14 Oct, 2016
10 : 00
This past Wednesday, in a second annual collaboration with DreamOn studios, the Yew Chung International School of Beijing (YCIS Beijing) invited storyteller Priscilla Howe to share some of her most exciting and entertaining tales with ECE and Primary School students. Following her enthralling storytelling sessions, Ms. Howe offered parents and teachers some effective methods to tell inspiring and impactful stories that stimulate a child’s creativity and passion.
Please introduce yourself.
I’m a native New Englander now living in Lawrence, Kansas, with my cat, Francis Bacon. A former children's librarian, I’ve been a full-time storyteller and puppeteer since 1993. I travel around the country and abroad, telling stories in schools, libraries, conferences, festivals and special events. I’m always searching for new stories to tell, as well as for the best restaurant pie on earth!
How did you become a storyteller? What inspired you?
In 1988, I discovered storytelling. I was a children's librarian in Middletown, Connecticut (after a stint as a Slavic Librarian, but that's another story) and my colleagues invited me to tell stories at a school. One of them suggested a book by Philippa Pearce, Lion at School. I flipped through and found the perfect story: "The Crooked Little Finger." I was born with crooked fingers! I told that one, as well as a story I'd made up when I was a teenage babysitter. The kids at the school liked it. I could feel that connection. I was hooked.
What are the key ingredients to a good spoken word story?
One of the structures I love is the “somebody wanted, but…so…” In most good stories, you have to have conflict of some kind and resolution of that conflict. You have to have tension and release of tension. Oftentimes the story will feature a likeable character that faces trouble, resolves it, and receives insight at the end.
How do you choose which stories to tell?
The main thing is I must love the stories I tell. If I don’t like or love the stories, the audience will pick up on this and won’t be engaged. In my mind, that’s the only major rule in storytelling: tell stories you love. That’s the singular hard and fast rule to me.
I also want audiences to get whatever they get out of it; I don’t like to have an agenda or intended message. A storytelling idol of mine, Donald Davis, said that “meaning is the property of the listener;” I’m not in charge of how the audience reacts, which is part of the fun! I love to see the reactions and discussions these stories provoke.
What are some of the most effective ways parents can improve story time with their own children?

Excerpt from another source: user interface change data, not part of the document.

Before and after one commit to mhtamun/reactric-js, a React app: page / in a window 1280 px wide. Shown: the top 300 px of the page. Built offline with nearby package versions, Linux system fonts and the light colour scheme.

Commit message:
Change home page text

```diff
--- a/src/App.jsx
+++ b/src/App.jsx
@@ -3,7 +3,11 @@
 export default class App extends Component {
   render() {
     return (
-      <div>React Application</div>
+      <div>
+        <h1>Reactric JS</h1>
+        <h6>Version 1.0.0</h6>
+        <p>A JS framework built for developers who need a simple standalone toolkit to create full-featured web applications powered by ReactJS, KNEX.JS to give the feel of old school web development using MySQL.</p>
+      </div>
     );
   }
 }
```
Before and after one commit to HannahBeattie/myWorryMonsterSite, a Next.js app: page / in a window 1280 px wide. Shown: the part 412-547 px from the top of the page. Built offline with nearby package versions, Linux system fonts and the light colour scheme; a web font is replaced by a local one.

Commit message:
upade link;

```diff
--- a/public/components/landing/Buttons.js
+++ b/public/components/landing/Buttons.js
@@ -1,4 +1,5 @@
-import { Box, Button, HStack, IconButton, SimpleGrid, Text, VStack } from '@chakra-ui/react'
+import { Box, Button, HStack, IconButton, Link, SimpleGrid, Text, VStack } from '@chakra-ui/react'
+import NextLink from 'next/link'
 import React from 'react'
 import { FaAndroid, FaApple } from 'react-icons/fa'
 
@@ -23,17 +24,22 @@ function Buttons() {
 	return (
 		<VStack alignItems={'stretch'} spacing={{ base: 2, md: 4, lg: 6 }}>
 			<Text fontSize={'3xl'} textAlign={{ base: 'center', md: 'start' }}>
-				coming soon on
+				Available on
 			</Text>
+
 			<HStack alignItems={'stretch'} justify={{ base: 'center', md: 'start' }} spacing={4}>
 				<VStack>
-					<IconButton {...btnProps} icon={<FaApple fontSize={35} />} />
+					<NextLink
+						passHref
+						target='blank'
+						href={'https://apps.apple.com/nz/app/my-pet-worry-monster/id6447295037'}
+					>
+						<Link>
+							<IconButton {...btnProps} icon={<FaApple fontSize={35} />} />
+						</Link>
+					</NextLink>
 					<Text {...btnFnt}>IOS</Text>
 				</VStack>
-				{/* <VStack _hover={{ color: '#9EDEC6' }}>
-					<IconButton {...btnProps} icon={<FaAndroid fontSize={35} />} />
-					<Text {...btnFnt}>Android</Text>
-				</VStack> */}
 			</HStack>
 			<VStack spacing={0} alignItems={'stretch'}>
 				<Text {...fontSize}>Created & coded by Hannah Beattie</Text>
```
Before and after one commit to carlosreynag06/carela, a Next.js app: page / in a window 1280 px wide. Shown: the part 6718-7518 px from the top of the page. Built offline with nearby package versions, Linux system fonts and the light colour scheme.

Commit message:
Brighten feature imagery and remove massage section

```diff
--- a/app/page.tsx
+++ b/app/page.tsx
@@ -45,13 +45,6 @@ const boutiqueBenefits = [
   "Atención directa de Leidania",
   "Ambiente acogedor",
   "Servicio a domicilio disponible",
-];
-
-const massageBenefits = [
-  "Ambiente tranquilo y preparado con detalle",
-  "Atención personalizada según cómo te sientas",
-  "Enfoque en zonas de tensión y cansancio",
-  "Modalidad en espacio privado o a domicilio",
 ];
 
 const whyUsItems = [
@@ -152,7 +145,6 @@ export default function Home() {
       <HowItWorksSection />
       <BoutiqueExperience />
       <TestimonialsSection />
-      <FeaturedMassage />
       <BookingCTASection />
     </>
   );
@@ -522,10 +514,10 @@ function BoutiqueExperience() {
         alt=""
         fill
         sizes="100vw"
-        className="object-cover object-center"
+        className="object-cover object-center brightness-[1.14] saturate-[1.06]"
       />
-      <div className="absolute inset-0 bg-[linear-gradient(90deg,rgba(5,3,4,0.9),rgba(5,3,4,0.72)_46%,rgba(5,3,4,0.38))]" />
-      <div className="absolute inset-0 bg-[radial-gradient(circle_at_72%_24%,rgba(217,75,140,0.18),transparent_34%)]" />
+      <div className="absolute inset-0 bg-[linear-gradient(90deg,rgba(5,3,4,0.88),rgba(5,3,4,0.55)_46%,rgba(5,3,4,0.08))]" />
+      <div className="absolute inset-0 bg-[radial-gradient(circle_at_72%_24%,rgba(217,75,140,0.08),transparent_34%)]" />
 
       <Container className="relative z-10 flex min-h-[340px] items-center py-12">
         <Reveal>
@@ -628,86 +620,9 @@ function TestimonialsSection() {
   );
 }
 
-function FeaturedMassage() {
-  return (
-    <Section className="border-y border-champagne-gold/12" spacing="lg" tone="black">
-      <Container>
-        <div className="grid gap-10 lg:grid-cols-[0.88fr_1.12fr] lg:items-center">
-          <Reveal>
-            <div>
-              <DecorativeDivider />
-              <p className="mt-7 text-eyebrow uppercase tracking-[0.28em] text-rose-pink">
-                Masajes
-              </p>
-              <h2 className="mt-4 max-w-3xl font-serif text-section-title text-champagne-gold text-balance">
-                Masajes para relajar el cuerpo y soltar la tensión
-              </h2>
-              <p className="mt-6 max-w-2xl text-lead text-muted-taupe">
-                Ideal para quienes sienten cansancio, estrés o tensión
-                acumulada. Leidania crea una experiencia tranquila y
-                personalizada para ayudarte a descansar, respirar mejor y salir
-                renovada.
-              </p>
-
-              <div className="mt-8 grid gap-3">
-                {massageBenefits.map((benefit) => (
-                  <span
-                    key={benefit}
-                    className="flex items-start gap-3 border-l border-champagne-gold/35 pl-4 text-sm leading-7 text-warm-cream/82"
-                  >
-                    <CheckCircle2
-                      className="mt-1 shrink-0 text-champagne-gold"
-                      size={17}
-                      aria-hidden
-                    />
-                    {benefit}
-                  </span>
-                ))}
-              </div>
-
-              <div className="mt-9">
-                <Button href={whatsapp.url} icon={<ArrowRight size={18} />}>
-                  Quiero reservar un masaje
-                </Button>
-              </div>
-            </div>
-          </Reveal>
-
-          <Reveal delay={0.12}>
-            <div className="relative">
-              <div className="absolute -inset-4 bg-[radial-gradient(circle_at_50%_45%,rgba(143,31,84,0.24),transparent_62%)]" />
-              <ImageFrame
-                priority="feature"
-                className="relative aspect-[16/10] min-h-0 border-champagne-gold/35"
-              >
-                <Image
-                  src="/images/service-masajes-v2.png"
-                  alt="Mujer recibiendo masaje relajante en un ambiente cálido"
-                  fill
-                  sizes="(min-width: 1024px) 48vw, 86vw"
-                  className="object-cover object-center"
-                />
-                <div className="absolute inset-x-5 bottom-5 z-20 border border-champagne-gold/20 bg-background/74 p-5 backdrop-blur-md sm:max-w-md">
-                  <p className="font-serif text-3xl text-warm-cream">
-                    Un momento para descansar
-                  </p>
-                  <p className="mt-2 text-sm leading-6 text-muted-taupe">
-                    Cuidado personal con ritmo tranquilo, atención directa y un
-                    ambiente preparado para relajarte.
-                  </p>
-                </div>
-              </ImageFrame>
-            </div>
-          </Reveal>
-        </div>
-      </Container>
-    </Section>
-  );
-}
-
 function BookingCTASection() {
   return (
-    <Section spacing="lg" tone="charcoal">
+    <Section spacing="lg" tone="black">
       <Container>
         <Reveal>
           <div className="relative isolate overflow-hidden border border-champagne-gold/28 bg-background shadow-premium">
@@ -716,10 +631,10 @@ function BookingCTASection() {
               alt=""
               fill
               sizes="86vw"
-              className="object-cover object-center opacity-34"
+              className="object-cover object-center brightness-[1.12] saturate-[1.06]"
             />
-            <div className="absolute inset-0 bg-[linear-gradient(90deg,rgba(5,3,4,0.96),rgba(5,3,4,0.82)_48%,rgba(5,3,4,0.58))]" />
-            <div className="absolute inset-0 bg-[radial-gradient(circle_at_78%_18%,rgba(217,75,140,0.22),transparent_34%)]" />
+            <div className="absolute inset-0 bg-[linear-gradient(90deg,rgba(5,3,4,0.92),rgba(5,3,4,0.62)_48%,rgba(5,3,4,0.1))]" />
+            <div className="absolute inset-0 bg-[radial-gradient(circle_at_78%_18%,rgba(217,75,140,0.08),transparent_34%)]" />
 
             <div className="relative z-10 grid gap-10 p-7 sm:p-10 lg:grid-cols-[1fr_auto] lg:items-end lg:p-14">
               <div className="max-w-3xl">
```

There are a few fun storytelling games that I love. When I was a kid, one game we would play was called “Mailbag”, a passaround story. One person starts the story, and then after a few sentences says “mailbag,” or any other keyword, which prompts the next person in the circle to start speaking. Another similar game is called “Magic Box.” Find a box and put some small random objects in it. Players pass the box around and draw items out as they pass, creating a story from the items they pull out.
I also encourage parents to tell stories from their own lives: times they got in trouble, times they didn’t get in trouble but should have, or maybe a time that they almost won something but didn’t. If you can set up that kind of tension it makes for an interesting story.
The essential part of all of these activities is connection. It’s a connection of the storyteller with the listeners and the story, the listeners among themselves, the listeners and the story, and so on. Storytelling is a fantastic way to strengthen an intra-family connection.
What are your favorite stories to tell children?
Because I only tell stories I love, the story I love most is the one I’m telling at the moment. The favorite of the listeners is “The Ghost with the One Black Eye.” Kids love this story; they want to hear it over and over again and can even retell it themselves! The story is about a baby who wants their apple juice, but all the characters are too scared to go and get it because of this ghost. In the end, it’s the baby who finally goes and retrieves the juice.
I think this story is popular among children because normally babies (and children) are the powerless ones, but in this case it’s the baby who vanquishes the ghost. The listeners gain power through that!
What kind of benefits do you think this form of communication gives young children?
In the example of the story I mentioned just now, it gives the child listeners a little extra power, self-esteem, and encouragement. Listeners in a group also have a shared history through hearing stories; they can remember stories that they hear and have a stronger connection between them. Passaround stories like the ones mentioned before also enhance children’s creativity.
Please recommend a lesser known book or story to parents for the following age groups:
For ECE and preschool-aged children, I recommend any work by Robert Munsch. He has some great picture books whose stories are very fun to tell and retell.
For slightly older Primary School students, Phillipa Pearce’s stories are really great. I particularly enjoy telling Lion at School and the short story collection Who’s Afraid?